Data section start

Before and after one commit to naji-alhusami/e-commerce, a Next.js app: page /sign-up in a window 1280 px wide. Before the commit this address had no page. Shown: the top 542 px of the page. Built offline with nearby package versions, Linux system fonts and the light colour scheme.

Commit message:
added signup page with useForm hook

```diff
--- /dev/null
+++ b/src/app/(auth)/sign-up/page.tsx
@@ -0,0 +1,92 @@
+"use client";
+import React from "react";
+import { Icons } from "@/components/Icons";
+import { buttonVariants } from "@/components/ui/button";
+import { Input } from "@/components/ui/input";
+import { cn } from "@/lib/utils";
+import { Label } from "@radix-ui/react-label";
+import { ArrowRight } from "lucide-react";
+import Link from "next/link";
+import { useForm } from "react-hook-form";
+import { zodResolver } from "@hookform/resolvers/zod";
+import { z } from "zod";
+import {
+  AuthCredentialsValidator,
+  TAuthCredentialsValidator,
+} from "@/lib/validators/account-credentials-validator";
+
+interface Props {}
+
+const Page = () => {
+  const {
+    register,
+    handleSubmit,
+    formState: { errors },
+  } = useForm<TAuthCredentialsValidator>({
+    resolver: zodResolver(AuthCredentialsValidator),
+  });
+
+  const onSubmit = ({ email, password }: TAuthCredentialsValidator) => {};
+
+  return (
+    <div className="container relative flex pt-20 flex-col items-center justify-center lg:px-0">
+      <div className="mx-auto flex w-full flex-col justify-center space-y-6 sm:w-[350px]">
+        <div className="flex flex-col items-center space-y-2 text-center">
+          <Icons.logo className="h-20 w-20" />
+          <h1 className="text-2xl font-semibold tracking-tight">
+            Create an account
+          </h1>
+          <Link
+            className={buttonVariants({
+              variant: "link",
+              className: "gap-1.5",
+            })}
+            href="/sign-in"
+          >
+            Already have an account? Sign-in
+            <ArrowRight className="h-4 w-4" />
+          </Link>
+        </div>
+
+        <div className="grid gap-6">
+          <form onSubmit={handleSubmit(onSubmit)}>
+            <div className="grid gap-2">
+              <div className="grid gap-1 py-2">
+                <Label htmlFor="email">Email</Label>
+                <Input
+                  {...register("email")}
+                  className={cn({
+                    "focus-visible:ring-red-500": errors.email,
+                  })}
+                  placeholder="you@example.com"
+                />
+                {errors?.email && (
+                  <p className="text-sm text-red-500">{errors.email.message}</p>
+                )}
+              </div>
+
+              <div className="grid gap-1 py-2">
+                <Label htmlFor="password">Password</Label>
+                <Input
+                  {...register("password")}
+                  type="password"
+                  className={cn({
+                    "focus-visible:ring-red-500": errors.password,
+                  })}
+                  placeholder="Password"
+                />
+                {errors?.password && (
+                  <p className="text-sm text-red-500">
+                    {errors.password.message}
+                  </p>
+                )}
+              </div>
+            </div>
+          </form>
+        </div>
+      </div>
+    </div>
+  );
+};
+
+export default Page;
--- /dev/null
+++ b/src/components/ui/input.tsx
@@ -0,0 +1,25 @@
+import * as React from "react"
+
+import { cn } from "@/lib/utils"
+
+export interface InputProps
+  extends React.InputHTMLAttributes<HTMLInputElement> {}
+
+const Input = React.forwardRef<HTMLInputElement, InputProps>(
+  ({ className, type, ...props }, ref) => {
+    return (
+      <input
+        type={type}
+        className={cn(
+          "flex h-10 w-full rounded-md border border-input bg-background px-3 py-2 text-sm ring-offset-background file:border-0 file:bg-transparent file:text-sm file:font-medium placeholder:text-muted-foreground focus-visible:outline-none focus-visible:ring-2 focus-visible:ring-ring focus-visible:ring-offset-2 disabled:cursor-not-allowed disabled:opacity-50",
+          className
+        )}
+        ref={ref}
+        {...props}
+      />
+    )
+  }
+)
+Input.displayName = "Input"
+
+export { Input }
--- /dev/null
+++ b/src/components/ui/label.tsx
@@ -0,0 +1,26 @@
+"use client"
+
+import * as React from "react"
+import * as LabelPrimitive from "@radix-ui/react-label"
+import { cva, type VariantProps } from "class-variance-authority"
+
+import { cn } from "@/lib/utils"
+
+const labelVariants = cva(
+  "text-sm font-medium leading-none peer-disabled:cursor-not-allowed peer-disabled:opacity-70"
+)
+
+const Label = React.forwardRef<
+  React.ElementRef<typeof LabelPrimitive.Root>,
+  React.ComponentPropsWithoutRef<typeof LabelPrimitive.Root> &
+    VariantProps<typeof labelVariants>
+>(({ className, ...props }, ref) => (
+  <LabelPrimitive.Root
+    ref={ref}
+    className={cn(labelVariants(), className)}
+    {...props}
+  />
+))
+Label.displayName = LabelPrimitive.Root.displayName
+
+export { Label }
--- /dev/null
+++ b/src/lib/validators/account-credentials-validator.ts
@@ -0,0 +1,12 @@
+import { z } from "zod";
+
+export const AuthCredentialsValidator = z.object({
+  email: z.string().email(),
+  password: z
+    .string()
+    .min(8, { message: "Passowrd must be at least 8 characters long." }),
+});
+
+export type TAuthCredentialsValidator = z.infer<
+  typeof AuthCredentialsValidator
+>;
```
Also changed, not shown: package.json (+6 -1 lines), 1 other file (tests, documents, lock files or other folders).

Data section end

## Assignment:
Within the records, on how many lines does the word "email" appear? Provide the number alone.

## Written response:
7